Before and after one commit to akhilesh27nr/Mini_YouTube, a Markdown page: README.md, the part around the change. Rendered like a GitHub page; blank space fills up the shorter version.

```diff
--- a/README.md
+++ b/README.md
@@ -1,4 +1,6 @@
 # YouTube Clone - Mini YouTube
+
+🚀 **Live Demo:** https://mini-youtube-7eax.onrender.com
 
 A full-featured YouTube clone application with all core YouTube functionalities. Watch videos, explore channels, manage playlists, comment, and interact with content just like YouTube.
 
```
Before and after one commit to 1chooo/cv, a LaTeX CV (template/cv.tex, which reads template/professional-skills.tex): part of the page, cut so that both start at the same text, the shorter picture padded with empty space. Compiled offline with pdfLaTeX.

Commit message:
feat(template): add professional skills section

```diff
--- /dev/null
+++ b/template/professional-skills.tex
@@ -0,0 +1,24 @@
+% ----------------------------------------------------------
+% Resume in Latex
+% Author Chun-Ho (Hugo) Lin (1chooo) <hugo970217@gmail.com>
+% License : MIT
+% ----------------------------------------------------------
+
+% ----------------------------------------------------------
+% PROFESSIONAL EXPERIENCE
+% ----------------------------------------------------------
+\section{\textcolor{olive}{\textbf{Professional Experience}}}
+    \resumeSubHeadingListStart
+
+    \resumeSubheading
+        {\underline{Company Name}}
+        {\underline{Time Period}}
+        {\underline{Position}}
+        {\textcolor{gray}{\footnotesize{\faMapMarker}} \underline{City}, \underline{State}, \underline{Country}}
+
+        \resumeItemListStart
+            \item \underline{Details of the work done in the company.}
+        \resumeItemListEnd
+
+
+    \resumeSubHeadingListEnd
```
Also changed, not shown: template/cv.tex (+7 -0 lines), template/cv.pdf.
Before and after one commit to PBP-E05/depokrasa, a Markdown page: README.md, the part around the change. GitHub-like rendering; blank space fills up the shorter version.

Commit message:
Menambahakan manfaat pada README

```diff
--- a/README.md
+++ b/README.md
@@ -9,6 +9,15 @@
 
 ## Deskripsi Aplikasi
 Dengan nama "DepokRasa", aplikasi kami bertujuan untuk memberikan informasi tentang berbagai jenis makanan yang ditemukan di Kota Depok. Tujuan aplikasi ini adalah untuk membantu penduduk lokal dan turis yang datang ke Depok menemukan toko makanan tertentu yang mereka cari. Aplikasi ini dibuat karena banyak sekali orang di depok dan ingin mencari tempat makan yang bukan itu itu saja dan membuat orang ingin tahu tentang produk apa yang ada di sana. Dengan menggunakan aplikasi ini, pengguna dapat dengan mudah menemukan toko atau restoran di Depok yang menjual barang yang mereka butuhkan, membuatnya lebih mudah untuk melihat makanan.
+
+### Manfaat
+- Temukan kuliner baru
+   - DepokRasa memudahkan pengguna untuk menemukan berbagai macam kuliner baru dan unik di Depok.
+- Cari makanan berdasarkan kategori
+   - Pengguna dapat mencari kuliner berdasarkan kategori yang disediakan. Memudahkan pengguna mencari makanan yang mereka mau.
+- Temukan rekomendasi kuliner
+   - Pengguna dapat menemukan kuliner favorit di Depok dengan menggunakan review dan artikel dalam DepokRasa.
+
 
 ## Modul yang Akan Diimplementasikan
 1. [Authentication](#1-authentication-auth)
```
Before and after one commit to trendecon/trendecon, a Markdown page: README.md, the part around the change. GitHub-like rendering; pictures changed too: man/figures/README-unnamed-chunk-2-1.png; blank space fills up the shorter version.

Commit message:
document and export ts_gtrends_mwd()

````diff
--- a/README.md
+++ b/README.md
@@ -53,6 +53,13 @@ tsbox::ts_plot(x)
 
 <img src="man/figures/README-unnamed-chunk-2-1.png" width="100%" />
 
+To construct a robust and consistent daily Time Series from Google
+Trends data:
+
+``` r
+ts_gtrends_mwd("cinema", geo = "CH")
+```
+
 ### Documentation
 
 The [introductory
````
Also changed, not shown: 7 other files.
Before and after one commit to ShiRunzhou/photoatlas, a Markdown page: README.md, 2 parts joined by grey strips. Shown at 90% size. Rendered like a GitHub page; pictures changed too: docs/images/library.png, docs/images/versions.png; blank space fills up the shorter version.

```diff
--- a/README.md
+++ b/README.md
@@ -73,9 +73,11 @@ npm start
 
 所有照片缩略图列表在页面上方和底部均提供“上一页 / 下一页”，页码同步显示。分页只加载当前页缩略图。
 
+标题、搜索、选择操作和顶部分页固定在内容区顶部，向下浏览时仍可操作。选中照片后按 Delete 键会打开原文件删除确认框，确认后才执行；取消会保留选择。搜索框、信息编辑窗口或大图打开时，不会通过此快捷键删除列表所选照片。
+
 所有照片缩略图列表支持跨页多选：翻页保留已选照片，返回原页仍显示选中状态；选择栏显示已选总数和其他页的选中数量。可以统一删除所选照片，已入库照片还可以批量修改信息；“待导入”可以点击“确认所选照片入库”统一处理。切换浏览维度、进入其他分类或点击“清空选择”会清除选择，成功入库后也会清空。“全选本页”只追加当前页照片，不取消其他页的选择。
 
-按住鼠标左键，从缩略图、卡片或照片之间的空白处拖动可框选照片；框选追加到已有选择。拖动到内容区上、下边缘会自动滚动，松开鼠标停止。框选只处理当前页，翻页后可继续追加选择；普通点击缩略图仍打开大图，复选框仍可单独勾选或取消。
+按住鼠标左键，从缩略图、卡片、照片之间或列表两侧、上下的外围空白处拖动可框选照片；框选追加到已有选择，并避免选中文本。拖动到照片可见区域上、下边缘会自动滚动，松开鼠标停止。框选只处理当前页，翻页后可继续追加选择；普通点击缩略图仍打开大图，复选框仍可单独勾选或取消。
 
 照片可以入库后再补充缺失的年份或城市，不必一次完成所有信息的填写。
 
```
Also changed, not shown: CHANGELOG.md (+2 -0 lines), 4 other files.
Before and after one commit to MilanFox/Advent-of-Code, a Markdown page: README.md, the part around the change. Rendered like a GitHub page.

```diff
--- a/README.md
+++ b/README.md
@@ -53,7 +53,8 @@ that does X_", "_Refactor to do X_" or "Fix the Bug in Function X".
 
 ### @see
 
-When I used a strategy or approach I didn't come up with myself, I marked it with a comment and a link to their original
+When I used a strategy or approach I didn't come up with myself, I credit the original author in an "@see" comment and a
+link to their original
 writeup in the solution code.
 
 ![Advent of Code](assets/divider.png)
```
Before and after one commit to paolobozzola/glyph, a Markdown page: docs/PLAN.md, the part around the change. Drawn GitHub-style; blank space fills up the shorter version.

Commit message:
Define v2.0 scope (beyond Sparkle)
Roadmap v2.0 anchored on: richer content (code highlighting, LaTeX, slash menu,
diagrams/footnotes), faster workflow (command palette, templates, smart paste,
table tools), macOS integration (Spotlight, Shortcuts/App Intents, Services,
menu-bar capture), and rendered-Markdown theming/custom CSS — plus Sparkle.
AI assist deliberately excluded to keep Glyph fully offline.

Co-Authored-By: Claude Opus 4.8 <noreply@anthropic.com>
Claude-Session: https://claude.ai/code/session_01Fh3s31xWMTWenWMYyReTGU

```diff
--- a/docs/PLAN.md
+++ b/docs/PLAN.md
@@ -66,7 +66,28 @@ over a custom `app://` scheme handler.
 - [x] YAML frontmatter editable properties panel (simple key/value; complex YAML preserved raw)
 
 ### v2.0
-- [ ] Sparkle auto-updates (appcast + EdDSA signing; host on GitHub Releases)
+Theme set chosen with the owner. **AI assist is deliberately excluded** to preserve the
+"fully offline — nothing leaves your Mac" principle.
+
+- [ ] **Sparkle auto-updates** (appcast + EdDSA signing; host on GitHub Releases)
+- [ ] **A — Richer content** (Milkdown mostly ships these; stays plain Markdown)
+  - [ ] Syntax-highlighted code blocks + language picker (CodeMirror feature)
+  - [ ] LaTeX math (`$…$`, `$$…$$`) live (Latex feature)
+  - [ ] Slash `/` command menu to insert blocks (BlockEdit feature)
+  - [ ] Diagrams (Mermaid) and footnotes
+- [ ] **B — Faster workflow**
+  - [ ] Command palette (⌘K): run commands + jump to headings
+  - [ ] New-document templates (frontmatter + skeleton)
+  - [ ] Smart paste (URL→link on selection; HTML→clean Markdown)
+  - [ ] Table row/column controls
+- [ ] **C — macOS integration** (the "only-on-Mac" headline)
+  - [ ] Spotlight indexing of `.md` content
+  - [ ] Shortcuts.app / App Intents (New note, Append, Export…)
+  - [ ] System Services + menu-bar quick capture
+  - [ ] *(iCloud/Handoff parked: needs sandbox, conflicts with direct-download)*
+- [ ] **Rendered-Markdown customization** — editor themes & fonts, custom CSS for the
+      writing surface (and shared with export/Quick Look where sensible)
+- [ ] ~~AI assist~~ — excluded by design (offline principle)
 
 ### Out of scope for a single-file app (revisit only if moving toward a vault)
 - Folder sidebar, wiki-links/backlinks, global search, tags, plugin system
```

TASK DIRECTIONS:
Each line that contains "Sparkle" is to be copied from the listing above.

SOLVED EXERCISE:
Define v2.0 scope (beyond Sparkle)
menu-bar capture), and rendered-Markdown theming/custom CSS — plus Sparkle.
-- [ ] Sparkle auto-updates (appcast + EdDSA signing; host on GitHub Releases)
+- [ ] **Sparkle auto-updates** (appcast + EdDSA signing; host on GitHub Releases)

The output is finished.